Microbiology of primary acquired nasolacrimal duct obstruction: simple epiphora, acute dacryocystitis, and chronic dacryocystitis
Authors Pornpanich K, Luemsamran P, Leelaporn A, Suntisuk J, Tesavibul N, Lertsuwanroj B, Vangveeravong S
Received 10 November 2015
Accepted for publication 5 January 2016
Published 22 February 2016 Volume 2016:10 Pages 337—342
Checked for plagiarism Yes
Review by Single-blind
Peer reviewer comments 3
Editor who approved publication: Dr Scott Fraser
Kanograt Pornpanich,1 Panitee Luemsamran,1 Amornrut Leelaporn,2 Jiraporn Santisuk,3 Nattaporn Tesavibul,1 Buntitar Lertsuwanroj,1 Sumalee Vangveeravong1
1Department of Ophthalmology, 2Department of Microbiology, 3Eye Surgery Unit, Faculty of Medicine, Siriraj Hospital, Mahidol University, Bangkok, Thailand
Purpose: The aim of this study was to determine the microbiology of primary acquired nasolacrimal duct obstruction (PANDO) and its antimicrobial susceptibilities.
Methods: Ninety-three patients (100 eyes) diagnosed with PANDO, categorized as acute, chronic dacryocystitis, or simple epiphora, were prospectively enrolled. Lacrimal sac contents were cultured for aerobic and anaerobic bacteria and fungi. Cultured organisms were identified, and antimicrobial susceptibility testing was performed for aerobic bacteria.
Results: Seventy-nine of the 100 samples were culture positive. One hundred twenty-seven organisms were isolated, and 29 different species were identified. Most microorganisms were Gram-positive bacteria (45 samples or 57.0% of all positive culture samples), whereas Gram-negative bacteria, anaerobic bacteria, and fungi were found in 39 (49.4%), 24 (30.4%), and four samples (5.1%), respectively. The most frequently isolated group was coagulase-negative staphylococci (27.8%), followed by nonspore-forming Gram-positive rods (anaerobe) (17.7%) and Pseudomonas aeruginosa (15.2%). Of the 100 samples, five, 45, and 50 samples were obtained from patients with acute dacryocystitis, chronic dacryocystitis, and simple epiphora, respectively. Subgroup analysis showed that Gram-negative organisms were isolated more frequently from the chronic dacryocystitis subgroup than from the simple epiphora subgroup (P=0.012). Antimicrobial susceptibility testing demonstrated that ciprofloxacin was the most effective drug against all Gram-positive and Gram-negative organisms.
Conclusion: Patients with PANDO, with or without clinical signs of lacrimal infection, were culture positive.
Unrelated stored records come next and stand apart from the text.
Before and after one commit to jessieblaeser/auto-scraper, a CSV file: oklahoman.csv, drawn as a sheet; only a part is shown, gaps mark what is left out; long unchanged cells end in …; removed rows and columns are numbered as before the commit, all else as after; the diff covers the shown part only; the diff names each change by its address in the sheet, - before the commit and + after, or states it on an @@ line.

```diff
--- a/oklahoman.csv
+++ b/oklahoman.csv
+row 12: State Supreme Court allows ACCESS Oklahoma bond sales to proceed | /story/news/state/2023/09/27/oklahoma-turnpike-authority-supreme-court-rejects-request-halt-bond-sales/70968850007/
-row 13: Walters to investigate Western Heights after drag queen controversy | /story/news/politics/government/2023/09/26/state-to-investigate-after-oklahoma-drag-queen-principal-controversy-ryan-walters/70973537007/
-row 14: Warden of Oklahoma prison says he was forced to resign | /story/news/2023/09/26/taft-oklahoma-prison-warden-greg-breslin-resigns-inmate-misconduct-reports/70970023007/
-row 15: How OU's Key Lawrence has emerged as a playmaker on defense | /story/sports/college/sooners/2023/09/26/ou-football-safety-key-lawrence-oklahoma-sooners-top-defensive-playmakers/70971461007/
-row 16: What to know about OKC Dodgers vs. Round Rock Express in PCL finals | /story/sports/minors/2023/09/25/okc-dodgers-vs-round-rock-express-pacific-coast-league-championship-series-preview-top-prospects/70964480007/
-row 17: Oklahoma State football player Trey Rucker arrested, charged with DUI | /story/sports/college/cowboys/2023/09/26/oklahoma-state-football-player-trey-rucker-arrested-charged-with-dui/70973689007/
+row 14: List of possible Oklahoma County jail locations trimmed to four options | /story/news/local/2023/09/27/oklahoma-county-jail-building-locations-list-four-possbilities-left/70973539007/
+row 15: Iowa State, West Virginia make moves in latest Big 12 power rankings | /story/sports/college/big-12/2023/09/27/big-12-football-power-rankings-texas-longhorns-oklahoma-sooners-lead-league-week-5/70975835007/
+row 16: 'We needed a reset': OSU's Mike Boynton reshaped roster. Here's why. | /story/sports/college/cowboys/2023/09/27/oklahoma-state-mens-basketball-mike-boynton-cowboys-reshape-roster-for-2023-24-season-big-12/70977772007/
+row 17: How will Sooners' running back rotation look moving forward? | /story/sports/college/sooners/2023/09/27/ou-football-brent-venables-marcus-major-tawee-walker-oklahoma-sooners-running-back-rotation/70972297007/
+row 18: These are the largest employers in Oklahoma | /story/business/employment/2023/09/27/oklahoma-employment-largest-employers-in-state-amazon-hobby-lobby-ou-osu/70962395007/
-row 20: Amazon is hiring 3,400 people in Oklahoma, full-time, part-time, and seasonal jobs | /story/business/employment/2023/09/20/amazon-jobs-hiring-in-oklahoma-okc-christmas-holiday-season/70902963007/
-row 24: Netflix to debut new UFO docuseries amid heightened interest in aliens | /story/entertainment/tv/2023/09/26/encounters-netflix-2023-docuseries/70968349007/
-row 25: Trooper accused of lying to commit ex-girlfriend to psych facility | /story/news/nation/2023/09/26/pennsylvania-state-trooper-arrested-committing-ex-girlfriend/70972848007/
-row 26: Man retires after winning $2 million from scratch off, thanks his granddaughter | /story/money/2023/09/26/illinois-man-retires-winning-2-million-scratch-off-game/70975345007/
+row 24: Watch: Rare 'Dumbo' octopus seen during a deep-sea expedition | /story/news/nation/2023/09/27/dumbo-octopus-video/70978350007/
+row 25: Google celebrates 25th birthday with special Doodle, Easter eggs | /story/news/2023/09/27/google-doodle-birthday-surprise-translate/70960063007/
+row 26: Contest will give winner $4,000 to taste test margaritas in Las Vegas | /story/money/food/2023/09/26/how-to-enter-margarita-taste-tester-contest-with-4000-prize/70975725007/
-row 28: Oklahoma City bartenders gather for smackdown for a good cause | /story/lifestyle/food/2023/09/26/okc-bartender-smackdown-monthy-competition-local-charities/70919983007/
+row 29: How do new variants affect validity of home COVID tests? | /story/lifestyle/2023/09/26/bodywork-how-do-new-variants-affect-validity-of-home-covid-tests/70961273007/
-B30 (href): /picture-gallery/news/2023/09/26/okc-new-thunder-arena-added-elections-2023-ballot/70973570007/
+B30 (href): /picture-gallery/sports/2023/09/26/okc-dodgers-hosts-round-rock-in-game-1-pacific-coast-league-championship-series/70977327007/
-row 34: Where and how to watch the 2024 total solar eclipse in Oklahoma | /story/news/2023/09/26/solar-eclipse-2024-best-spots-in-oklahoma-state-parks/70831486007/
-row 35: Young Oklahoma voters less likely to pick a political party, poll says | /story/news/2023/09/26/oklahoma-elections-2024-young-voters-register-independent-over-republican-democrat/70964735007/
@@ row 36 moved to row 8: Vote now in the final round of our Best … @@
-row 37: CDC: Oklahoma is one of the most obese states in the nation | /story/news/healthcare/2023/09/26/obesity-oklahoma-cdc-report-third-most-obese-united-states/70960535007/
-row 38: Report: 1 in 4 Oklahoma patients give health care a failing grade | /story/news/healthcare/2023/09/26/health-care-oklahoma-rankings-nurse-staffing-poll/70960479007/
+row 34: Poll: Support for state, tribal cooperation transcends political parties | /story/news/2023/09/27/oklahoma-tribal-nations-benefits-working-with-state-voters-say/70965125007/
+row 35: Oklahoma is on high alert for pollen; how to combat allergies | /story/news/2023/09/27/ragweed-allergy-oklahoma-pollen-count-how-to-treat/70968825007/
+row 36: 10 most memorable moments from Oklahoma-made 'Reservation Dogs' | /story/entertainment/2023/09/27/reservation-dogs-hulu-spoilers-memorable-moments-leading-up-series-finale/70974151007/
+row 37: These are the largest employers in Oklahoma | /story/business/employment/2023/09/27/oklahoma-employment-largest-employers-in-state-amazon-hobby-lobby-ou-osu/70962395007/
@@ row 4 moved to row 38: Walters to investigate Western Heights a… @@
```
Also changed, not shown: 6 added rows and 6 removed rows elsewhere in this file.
Gram-negative organisms were frequently isolated, which were different from previous studies. Ciprofloxacin was the most effective agent against all Gram-positive and Gram-negative organisms.
Keywords: microbiology, acquired nasolacrimal duct obstruction, simple epiphora, acute dacryocystitis, chronic dacryocystitis
This work is published and licensed by Dove Medical Press Limited. The full terms of this license are available at https://www.dovepress.com/terms.php and incorporate the Creative Commons Attribution - Non Commercial (unported, v3.0) License. By accessing the work you hereby accept the Terms. Non-commercial uses of the work are permitted without any further permission from Dove Medical Press Limited, provided the work is properly attributed. For permission for commercial use of this work, please see paragraphs 4.2 and 5 of our Terms.Download Article [PDF] View Full Text [HTML][Machine readable]